(Beginning of Records for the exercise)

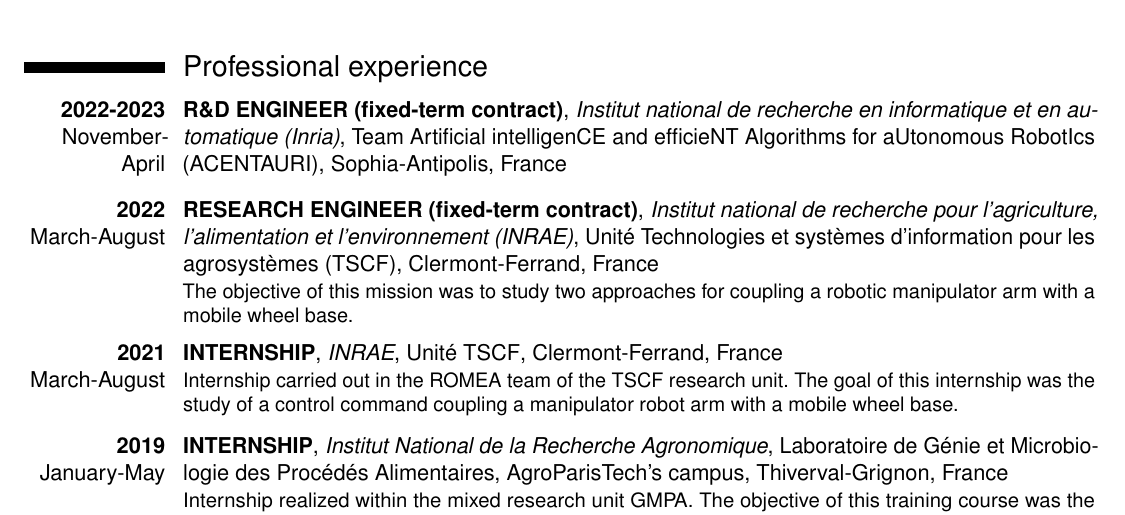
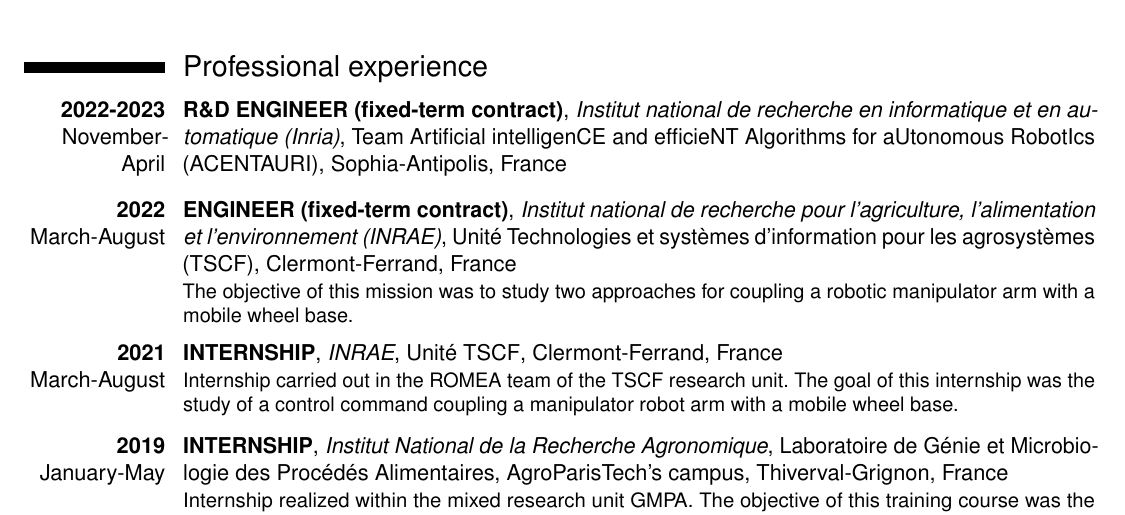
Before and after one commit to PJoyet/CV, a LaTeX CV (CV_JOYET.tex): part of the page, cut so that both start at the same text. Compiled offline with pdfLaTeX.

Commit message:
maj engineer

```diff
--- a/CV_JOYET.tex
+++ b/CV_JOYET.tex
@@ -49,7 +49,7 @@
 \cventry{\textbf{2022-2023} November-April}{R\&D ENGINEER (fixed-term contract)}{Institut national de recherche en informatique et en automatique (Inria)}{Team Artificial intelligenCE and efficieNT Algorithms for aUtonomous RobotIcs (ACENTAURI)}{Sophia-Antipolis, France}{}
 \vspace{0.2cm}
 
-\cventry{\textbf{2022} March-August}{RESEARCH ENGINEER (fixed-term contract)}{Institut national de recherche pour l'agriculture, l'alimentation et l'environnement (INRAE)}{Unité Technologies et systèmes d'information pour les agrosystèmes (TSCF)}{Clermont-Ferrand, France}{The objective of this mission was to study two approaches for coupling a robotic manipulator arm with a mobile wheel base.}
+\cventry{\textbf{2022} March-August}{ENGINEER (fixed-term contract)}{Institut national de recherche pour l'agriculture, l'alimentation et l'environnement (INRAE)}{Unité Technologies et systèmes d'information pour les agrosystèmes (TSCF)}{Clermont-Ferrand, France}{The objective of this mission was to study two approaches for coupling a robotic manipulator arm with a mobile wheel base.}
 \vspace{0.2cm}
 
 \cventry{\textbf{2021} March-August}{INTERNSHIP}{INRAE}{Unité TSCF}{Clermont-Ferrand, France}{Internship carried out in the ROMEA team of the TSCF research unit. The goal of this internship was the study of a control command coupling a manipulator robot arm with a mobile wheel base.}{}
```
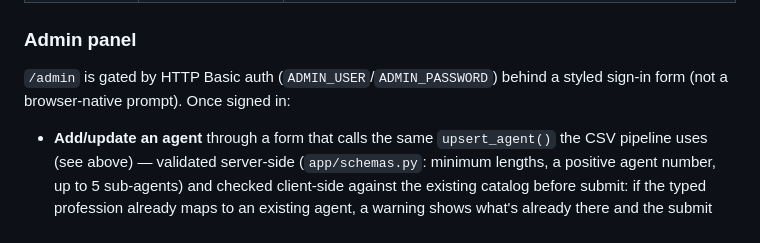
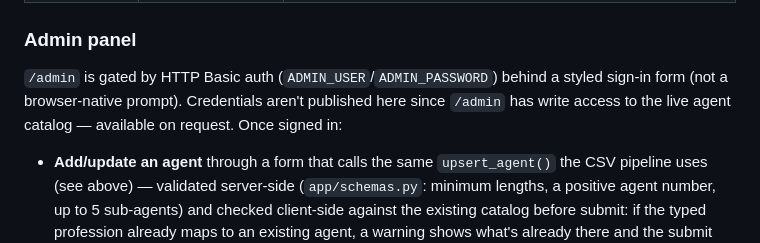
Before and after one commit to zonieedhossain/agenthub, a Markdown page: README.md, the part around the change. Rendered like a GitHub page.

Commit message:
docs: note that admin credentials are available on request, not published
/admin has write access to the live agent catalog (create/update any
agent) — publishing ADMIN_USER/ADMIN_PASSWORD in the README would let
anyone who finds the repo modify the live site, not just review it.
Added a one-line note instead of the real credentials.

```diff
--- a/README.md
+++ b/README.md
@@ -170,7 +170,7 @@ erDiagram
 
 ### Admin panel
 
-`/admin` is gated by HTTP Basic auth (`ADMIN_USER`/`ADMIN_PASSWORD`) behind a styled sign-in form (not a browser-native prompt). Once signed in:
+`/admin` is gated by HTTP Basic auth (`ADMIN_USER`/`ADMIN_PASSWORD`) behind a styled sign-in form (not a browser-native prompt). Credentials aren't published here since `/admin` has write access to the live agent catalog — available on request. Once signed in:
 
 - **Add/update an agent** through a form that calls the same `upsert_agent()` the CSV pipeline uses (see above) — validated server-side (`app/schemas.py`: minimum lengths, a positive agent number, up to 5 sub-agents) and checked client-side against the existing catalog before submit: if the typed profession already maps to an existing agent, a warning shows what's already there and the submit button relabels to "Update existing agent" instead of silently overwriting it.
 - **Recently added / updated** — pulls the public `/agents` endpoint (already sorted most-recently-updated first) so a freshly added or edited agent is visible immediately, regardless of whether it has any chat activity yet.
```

(End of Records for the exercise)

● **Your instructions**: Find and copy each line in the material above where the string "README" occurs.

● **Response area**:
Before and after one commit to zonieedhossain/agenthub, a Markdown page: README.md, the part around the change. Rendered like a GitHub page.
agent) — publishing ADMIN_USER/ADMIN_PASSWORD in the README would let
--- a/README.md
+++ b/README.md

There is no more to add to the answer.